Although recent advances have greatly minimized many of its side effects, radiation therapy still can be associated with serious complications, with cardiac complications among the most common concerns. Thus, it is appropriate to review which patients are most likely to benefit from radiation therapy and which, if any, can avoid it. In a session at the 30th Annual Miami Breast Cancer Conference, Lawrence J. Solin, MD, chair of Radiation Oncology at Albert Einstein Medical Center in Philadelphia, discussed whether all patients with 1 to 3 positive lymph nodes who have undergone mastectomy need postoperative radiation therapy. Guidelines from the American Society of Clinical Oncology,4 the National Comprehensive Cancer Network,5 and the American College of Radiology6 all agree that post-mastectomy radiation therapy is indicated for patients with four or more positive lymph nodes. However, these patients account for only a minority of node-positive mastectomy patients, with most patients having small (T1-2) tumors and 1 to 3 positive nodes, Solin noted. Unfortunately, all three of the above guidelines report that insufficient evidence exists to make any evidence- based post-mastectomy recommendations for patients with 1 to 3 positive nodes.4-6 Two of the three guidelines do suggest, however, that physicians at least consider chest wall and regional nodal irradiation for these patients.5,6 The only randomized trial to attempt to address the issue of post-mastectomy radiation therapy in patients with 1 to 3 positive nodes, SWOG 9927, failed to meet its accrual target and was therefore unable to provide answers regarding this controversial issue. This leaves only subset data from other randomized trials and meta-analyses from which to draw conclusions about the usefulness of post-mastectomy radiation therapy in this patient population. Subset analyses from two large, randomized clinical trials that examined a total of 735 patients with 1 to 3 positive nodes both demonstrated an overall survival advantage for patients receiving post-mastectomy radiation therapy, producing a 7% to 9% absolute improvement in long-term survival (15-20 years).7,8

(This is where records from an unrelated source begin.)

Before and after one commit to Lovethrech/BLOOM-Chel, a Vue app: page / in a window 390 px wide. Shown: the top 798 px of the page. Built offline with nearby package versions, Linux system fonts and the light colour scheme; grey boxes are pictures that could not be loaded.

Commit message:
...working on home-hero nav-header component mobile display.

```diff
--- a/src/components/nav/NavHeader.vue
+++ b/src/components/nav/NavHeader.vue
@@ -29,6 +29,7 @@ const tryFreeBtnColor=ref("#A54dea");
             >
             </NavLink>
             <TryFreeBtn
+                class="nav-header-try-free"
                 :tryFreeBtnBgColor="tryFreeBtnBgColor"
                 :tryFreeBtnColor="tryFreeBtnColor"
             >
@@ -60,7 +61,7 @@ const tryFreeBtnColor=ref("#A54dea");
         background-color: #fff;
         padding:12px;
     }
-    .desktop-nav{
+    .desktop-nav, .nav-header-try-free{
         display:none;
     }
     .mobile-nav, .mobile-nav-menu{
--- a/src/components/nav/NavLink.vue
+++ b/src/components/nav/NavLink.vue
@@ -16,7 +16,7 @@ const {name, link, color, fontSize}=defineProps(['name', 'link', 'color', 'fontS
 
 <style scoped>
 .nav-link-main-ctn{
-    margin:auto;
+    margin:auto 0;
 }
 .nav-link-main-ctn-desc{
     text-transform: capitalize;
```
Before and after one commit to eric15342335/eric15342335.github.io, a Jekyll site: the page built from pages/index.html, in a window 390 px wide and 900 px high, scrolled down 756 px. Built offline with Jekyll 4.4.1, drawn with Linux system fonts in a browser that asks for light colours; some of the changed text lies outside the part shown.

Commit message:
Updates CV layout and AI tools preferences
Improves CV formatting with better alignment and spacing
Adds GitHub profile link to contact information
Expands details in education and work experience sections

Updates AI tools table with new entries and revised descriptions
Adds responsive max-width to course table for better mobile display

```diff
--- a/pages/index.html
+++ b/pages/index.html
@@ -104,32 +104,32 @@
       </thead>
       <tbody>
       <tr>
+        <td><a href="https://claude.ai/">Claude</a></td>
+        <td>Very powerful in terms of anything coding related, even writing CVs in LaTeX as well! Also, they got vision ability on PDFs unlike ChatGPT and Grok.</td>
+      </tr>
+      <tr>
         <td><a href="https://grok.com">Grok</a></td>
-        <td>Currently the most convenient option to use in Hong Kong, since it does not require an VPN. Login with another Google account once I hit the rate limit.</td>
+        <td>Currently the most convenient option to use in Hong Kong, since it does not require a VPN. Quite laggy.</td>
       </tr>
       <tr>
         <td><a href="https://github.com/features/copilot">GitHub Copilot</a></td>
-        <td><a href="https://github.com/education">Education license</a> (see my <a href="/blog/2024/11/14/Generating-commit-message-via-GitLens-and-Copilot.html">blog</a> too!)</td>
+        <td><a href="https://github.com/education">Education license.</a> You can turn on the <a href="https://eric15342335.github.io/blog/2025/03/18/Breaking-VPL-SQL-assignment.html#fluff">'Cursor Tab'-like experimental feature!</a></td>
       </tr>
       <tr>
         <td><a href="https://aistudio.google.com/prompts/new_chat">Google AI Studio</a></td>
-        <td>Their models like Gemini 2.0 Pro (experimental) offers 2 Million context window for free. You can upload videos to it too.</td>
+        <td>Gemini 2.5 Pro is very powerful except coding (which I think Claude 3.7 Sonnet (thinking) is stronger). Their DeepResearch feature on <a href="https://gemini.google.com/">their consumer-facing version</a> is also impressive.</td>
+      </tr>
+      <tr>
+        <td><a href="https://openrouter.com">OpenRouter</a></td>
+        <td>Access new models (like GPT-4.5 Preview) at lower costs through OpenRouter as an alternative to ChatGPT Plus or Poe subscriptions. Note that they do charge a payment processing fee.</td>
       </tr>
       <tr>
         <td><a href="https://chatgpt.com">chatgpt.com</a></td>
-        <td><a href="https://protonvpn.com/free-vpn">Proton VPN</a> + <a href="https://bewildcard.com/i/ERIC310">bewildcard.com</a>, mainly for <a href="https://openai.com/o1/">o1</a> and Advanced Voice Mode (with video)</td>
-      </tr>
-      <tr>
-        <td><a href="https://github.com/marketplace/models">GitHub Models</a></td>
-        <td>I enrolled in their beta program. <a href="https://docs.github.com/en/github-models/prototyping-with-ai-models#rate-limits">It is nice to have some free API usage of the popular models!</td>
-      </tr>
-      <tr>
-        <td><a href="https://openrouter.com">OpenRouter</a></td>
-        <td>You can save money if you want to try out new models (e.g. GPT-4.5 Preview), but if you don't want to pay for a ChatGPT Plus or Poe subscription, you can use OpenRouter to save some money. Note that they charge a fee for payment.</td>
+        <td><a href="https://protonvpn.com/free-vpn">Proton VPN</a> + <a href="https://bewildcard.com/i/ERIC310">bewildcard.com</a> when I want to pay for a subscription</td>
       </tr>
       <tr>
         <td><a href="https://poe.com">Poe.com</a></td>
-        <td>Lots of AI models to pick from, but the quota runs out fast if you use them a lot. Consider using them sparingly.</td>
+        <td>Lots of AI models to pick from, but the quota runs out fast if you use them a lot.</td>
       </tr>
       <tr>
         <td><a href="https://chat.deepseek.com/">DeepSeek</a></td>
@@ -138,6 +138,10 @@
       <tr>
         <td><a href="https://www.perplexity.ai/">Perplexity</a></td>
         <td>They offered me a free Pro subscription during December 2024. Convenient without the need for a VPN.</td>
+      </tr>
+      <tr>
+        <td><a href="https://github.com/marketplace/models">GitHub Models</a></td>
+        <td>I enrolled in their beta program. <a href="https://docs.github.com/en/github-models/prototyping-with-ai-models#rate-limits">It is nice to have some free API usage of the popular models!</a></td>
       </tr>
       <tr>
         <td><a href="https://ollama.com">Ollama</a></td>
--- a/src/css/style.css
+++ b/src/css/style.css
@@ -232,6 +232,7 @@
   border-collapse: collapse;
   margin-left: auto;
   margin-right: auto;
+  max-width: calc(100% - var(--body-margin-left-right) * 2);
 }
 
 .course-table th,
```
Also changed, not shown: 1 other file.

Perhaps even more compelling are results from a meta-analysis conducted by the Early Breast Cancer Trialists’ Collaborative Group (EBCTCG) of women from 20 randomized trials designed to evaluate post-mastectomy radiation therapy.9 Again examining the subset of patients who had 1 to 3 positive nodes, the EBCTCG reported that radiation therapy was associated with an absolute reduction in locoregional recurrence of 16.1% at 5 years and an absolute improvement in breast cancer survival of 8.1% at 15 years. It was also of interest to note that investigators reported no evidence of a differential treatment effect among patients grouped by number of positive lymph nodes (ie, 1, 2, or 3). When EBCTCG investigators restricted the data to be more consistent with contemporary treatment regimens and surgical techniques, benefits in locoregional recurrence and breast cancer survival were maintained, albeit at more modest levels (10.1% at 5 years and 3.3% at 15 years, respectively). An ongoing EBCTCG meta-analysis may yield additional clinically relevant information. In the absence of direct randomized clinical trial data examining post-mastectomy radiation therapy in patients with 1 to 3 positive lymph nodes, physicians are left to use their clinical judgment in deciding whether or not to recommend radiation therapy to such patients in their practices.
Solin reported that this population of patients is a heterogeneous mix, with a wide range of prognostic characteristics. Thus, he individualizes his treatment recommendations for these patients, maintaining that tumor size and number of positive lymph nodes are probably the most important considerations, because the larger the tumor and the greater the number of positive lymph nodes, the more obvious the benefit of post-mastectomy radiation therapy. However, particularly in patients with more favorable disease characteristics (eg, smaller tumors and a single positive lymph node), he considers other patient and disease characteristics, including patient age, lymphovascular invasion, extracapsular extension, resection margins, and even the type of adjuvant chemotherapy received. His approach highlights the fact that informed treatment recommendations for this patient population require a multifactorial decision process.